Supplied material »
-- Opening Marker --
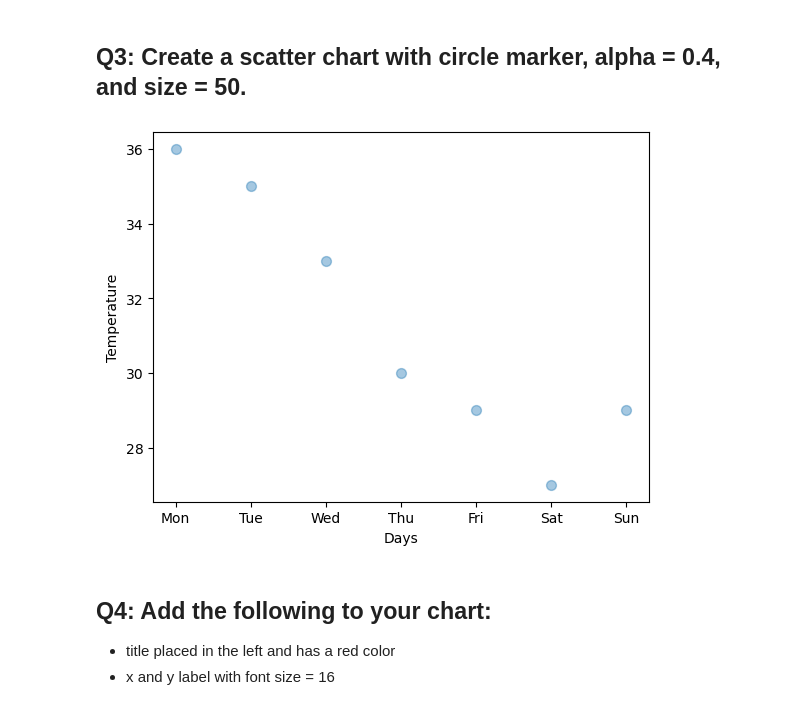
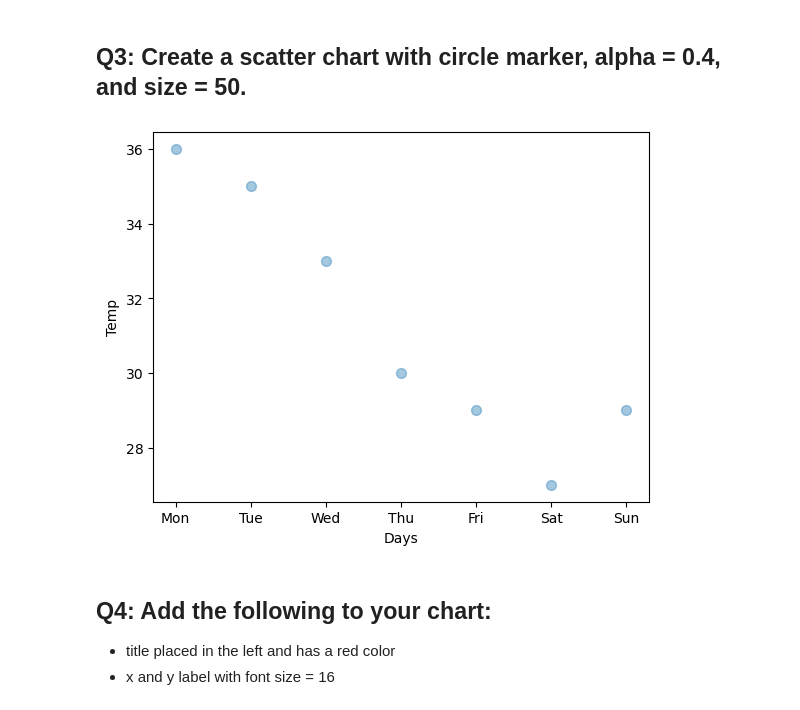
Before and after one commit to Tuwaiq-Data-Science-Bootcamp-V4/Matplotlib-Lab1, a Jupyter notebook: Matplotlib_Assignment1.ipynb, the cells around one changed output. Drawn from its saved outputs; the diff is of its cells as text; code cells hidden in the pictures.

```diff
--- a/Matplotlib_Assignment1.ipynb
+++ b/Matplotlib_Assignment1.ipynb
@@ -46,11 +46,11 @@ plt.show()
 # %%
 plt.scatter(dt["Day"],dt["Temperature"],marker = "o",alpha = 0.4,s=50)
 plt.xlabel("Days")
-plt.ylabel("Temperature")
+plt.ylabel("Temp")
 
 plt.show()
 # %% [output]
-[figure, old version]
+[figure, new version]
 # %% [markdown]
 ## Q4: Add the following to your chart:
 - title placed in the left and has a red color
```
Also changed, not shown: parts of 4 cells of this notebook.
-- Closing Marker --
Aim of the task »
Retype the records in full, exactly as given, and omit the pictures.

Completed exercise »
Before and after one commit to Tuwaiq-Data-Science-Bootcamp-V4/Matplotlib-Lab1, a Jupyter notebook: Matplotlib_Assignment1.ipynb, the cells around one changed output. Drawn from its saved outputs; the diff is of its cells as text; code cells hidden in the pictures.

```diff
--- a/Matplotlib_Assignment1.ipynb
+++ b/Matplotlib_Assignment1.ipynb
@@ -46,11 +46,11 @@ plt.show()
 # %%
 plt.scatter(dt["Day"],dt["Temperature"],marker = "o",alpha = 0.4,s=50)
 plt.xlabel("Days")
-plt.ylabel("Temperature")
+plt.ylabel("Temp")
 
 plt.show()
 # %% [output]
-[figure, old version]
+[figure, new version]
 # %% [markdown]
 ## Q4: Add the following to your chart:
 - title placed in the left and has a red color
```
Also changed, not shown: parts of 4 cells of this notebook.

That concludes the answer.